> [WORK INSTRUCTION]: Exactly as given, write out all the entries again.
# # # # #
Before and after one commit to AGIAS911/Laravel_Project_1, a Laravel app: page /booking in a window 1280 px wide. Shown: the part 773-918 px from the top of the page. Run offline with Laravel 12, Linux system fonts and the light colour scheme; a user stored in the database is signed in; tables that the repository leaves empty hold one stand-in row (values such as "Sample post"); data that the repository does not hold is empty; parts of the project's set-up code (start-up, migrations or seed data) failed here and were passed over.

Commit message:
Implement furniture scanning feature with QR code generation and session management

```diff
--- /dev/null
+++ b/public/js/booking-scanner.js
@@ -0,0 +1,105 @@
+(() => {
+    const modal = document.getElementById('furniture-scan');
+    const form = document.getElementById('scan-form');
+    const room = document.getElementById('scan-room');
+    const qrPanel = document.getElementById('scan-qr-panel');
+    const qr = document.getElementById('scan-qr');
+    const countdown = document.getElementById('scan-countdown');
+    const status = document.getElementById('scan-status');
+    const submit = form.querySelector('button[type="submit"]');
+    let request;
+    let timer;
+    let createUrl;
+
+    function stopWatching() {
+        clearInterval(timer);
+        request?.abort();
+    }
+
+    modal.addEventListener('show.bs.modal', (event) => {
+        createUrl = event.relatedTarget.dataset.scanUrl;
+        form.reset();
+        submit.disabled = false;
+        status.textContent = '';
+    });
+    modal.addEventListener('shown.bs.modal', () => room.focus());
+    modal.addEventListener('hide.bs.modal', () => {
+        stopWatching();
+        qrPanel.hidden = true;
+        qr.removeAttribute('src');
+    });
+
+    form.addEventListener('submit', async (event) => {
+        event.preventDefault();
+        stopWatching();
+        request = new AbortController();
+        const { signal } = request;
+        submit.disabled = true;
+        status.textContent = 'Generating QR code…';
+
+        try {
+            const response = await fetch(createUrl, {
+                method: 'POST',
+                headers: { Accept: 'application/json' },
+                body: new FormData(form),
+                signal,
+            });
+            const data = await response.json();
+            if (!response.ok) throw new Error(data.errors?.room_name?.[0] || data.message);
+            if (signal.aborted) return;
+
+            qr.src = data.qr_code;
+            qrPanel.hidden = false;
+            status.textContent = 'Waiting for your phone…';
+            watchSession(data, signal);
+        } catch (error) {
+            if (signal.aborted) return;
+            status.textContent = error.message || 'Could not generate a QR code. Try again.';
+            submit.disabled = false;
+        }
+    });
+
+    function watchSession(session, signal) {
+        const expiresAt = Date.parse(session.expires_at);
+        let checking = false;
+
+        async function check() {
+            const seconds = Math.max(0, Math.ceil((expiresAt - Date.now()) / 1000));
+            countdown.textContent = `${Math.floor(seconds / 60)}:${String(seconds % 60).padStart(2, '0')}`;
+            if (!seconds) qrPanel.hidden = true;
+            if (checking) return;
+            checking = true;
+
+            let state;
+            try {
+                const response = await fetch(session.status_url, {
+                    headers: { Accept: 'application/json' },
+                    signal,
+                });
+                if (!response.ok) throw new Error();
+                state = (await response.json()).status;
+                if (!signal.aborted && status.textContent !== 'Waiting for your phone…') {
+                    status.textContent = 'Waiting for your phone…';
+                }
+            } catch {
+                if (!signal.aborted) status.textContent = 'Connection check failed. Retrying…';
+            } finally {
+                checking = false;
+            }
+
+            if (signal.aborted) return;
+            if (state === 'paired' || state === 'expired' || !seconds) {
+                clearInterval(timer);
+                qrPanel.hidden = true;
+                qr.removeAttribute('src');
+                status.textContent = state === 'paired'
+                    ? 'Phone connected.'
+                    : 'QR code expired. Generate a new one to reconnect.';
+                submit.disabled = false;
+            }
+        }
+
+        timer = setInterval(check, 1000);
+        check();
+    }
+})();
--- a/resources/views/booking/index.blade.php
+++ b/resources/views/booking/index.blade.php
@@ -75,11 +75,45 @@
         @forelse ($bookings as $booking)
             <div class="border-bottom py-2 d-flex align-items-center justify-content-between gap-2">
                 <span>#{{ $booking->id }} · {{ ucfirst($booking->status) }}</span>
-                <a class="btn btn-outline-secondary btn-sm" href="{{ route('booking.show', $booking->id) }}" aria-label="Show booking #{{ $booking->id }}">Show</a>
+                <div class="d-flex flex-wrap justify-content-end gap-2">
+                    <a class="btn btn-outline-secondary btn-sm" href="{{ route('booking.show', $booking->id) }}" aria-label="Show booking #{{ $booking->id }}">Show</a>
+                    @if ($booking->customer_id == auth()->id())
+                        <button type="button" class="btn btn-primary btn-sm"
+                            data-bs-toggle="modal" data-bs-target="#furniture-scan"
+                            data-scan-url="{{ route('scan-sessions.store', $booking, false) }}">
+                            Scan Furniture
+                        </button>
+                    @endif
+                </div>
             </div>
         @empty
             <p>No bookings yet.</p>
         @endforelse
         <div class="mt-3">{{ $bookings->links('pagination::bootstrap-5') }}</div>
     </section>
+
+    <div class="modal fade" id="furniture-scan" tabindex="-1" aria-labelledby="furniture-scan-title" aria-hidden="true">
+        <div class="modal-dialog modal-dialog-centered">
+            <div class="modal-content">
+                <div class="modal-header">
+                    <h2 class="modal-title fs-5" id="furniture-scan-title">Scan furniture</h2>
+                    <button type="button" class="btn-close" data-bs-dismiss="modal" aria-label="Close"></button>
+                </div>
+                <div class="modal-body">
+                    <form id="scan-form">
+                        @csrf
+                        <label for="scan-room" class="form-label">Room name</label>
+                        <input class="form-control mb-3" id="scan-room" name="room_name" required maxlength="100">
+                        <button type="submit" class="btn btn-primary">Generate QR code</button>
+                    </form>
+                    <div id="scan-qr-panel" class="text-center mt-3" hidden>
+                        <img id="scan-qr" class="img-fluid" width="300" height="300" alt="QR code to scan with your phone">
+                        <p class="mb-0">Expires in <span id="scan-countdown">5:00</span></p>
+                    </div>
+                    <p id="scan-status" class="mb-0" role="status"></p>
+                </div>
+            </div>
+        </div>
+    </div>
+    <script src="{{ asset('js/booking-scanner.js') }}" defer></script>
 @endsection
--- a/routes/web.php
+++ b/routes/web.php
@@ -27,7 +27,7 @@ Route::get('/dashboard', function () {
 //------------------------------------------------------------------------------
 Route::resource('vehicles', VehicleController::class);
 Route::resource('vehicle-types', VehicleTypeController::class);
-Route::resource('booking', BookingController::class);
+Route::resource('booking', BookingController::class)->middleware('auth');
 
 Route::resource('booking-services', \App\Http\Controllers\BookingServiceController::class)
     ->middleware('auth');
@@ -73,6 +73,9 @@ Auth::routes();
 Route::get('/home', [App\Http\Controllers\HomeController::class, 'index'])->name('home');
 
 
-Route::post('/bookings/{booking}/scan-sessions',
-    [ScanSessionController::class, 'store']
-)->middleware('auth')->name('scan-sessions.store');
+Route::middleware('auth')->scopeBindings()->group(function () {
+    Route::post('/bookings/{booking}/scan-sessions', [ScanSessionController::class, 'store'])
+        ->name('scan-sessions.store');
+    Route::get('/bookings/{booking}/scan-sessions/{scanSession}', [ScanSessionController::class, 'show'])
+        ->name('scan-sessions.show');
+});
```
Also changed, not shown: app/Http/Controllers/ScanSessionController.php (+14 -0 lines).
# # # # #
> [WRITTEN ANSWER]:
Before and after one commit to AGIAS911/Laravel_Project_1, a Laravel app: page /booking in a window 1280 px wide. Shown: the part 773-918 px from the top of the page. Run offline with Laravel 12, Linux system fonts and the light colour scheme; a user stored in the database is signed in; tables that the repository leaves empty hold one stand-in row (values such as "Sample post"); data that the repository does not hold is empty; parts of the project's set-up code (start-up, migrations or seed data) failed here and were passed over.

Commit message:
Implement furniture scanning feature with QR code generation and session management

```diff
--- /dev/null
+++ b/public/js/booking-scanner.js
@@ -0,0 +1,105 @@
+(() => {
+    const modal = document.getElementById('furniture-scan');
+    const form = document.getElementById('scan-form');
+    const room = document.getElementById('scan-room');
+    const qrPanel = document.getElementById('scan-qr-panel');
+    const qr = document.getElementById('scan-qr');
+    const countdown = document.getElementById('scan-countdown');
+    const status = document.getElementById('scan-status');
+    const submit = form.querySelector('button[type="submit"]');
+    let request;
+    let timer;
+    let createUrl;
+
+    function stopWatching() {
+        clearInterval(timer);
+        request?.abort();
+    }
+
+    modal.addEventListener('show.bs.modal', (event) => {
+        createUrl = event.relatedTarget.dataset.scanUrl;
+        form.reset();
+        submit.disabled = false;
+        status.textContent = '';
+    });
+    modal.addEventListener('shown.bs.modal', () => room.focus());
+    modal.addEventListener('hide.bs.modal', () => {
+        stopWatching();
+        qrPanel.hidden = true;
+        qr.removeAttribute('src');
+    });
+
+    form.addEventListener('submit', async (event) => {
+        event.preventDefault();
+        stopWatching();
+        request = new AbortController();
+        const { signal } = request;
+        submit.disabled = true;
+        status.textContent = 'Generating QR code…';
+
+        try {
+            const response = await fetch(createUrl, {
+                method: 'POST',
+                headers: { Accept: 'application/json' },
+                body: new FormData(form),
+                signal,
+            });
+            const data = await response.json();
+            if (!response.ok) throw new Error(data.errors?.room_name?.[0] || data.message);
+            if (signal.aborted) return;
+
+            qr.src = data.qr_code;
+            qrPanel.hidden = false;
+            status.textContent = 'Waiting for your phone…';
+            watchSession(data, signal);
+        } catch (error) {
+            if (signal.aborted) return;
+            status.textContent = error.message || 'Could not generate a QR code. Try again.';
+            submit.disabled = false;
+        }
+    });
+
+    function watchSession(session, signal) {
+        const expiresAt = Date.parse(session.expires_at);
+        let checking = false;
+
+        async function check() {
+            const seconds = Math.max(0, Math.ceil((expiresAt - Date.now()) / 1000));
+            countdown.textContent = `${Math.floor(seconds / 60)}:${String(seconds % 60).padStart(2, '0')}`;
+            if (!seconds) qrPanel.hidden = true;
+            if (checking) return;
+            checking = true;
+
+            let state;
+            try {
+                const response = await fetch(session.status_url, {
+                    headers: { Accept: 'application/json' },
+                    signal,
+                });
+                if (!response.ok) throw new Error();
+                state = (await response.json()).status;
+                if (!signal.aborted && status.textContent !== 'Waiting for your phone…') {
+                    status.textContent = 'Waiting for your phone…';
+                }
+            } catch {
+                if (!signal.aborted) status.textContent = 'Connection check failed. Retrying…';
+            } finally {
+                checking = false;
+            }
+
+            if (signal.aborted) return;
+            if (state === 'paired' || state === 'expired' || !seconds) {
+                clearInterval(timer);
+                qrPanel.hidden = true;
+                qr.removeAttribute('src');
+                status.textContent = state === 'paired'
+                    ? 'Phone connected.'
+                    : 'QR code expired. Generate a new one to reconnect.';
+                submit.disabled = false;
+            }
+        }
+
+        timer = setInterval(check, 1000);
+        check();
+    }
+})();
--- a/resources/views/booking/index.blade.php
+++ b/resources/views/booking/index.blade.php
@@ -75,11 +75,45 @@
         @forelse ($bookings as $booking)
             <div class="border-bottom py-2 d-flex align-items-center justify-content-between gap-2">
                 <span>#{{ $booking->id }} · {{ ucfirst($booking->status) }}</span>
-                <a class="btn btn-outline-secondary btn-sm" href="{{ route('booking.show', $booking->id) }}" aria-label="Show booking #{{ $booking->id }}">Show</a>
+                <div class="d-flex flex-wrap justify-content-end gap-2">
+                    <a class="btn btn-outline-secondary btn-sm" href="{{ route('booking.show', $booking->id) }}" aria-label="Show booking #{{ $booking->id }}">Show</a>
+                    @if ($booking->customer_id == auth()->id())
+                        <button type="button" class="btn btn-primary btn-sm"
+                            data-bs-toggle="modal" data-bs-target="#furniture-scan"
+                            data-scan-url="{{ route('scan-sessions.store', $booking, false) }}">
+                            Scan Furniture
+                        </button>
+                    @endif
+                </div>
             </div>
         @empty
             <p>No bookings yet.</p>
         @endforelse
         <div class="mt-3">{{ $bookings->links('pagination::bootstrap-5') }}</div>
     </section>
+
+    <div class="modal fade" id="furniture-scan" tabindex="-1" aria-labelledby="furniture-scan-title" aria-hidden="true">
+        <div class="modal-dialog modal-dialog-centered">
+            <div class="modal-content">
+                <div class="modal-header">
+                    <h2 class="modal-title fs-5" id="furniture-scan-title">Scan furniture</h2>
+                    <button type="button" class="btn-close" data-bs-dismiss="modal" aria-label="Close"></button>
+                </div>
+                <div class="modal-body">
+                    <form id="scan-form">
+                        @csrf
+                        <label for="scan-room" class="form-label">Room name</label>
+                        <input class="form-control mb-3" id="scan-room" name="room_name" required maxlength="100">
+                        <button type="submit" class="btn btn-primary">Generate QR code</button>
+                    </form>
+                    <div id="scan-qr-panel" class="text-center mt-3" hidden>
+                        <img id="scan-qr" class="img-fluid" width="300" height="300" alt="QR code to scan with your phone">
+                        <p class="mb-0">Expires in <span id="scan-countdown">5:00</span></p>
+                    </div>
+                    <p id="scan-status" class="mb-0" role="status"></p>
+                </div>
+            </div>
+        </div>
+    </div>
+    <script src="{{ asset('js/booking-scanner.js') }}" defer></script>
 @endsection
--- a/routes/web.php
+++ b/routes/web.php
@@ -27,7 +27,7 @@ Route::get('/dashboard', function () {
 //------------------------------------------------------------------------------
 Route::resource('vehicles', VehicleController::class);
 Route::resource('vehicle-types', VehicleTypeController::class);
-Route::resource('booking', BookingController::class);
+Route::resource('booking', BookingController::class)->middleware('auth');
 
 Route::resource('booking-services', \App\Http\Controllers\BookingServiceController::class)
     ->middleware('auth');
@@ -73,6 +73,9 @@ Auth::routes();
 Route::get('/home', [App\Http\Controllers\HomeController::class, 'index'])->name('home');
 
 
-Route::post('/bookings/{booking}/scan-sessions',
-    [ScanSessionController::class, 'store']
-)->middleware('auth')->name('scan-sessions.store');
+Route::middleware('auth')->scopeBindings()->group(function () {
+    Route::post('/bookings/{booking}/scan-sessions', [ScanSessionController::class, 'store'])
+        ->name('scan-sessions.store');
+    Route::get('/bookings/{booking}/scan-sessions/{scanSession}', [ScanSessionController::class, 'show'])
+        ->name('scan-sessions.show');
+});
```
Also changed, not shown: app/Http/Controllers/ScanSessionController.php (+14 -0 lines).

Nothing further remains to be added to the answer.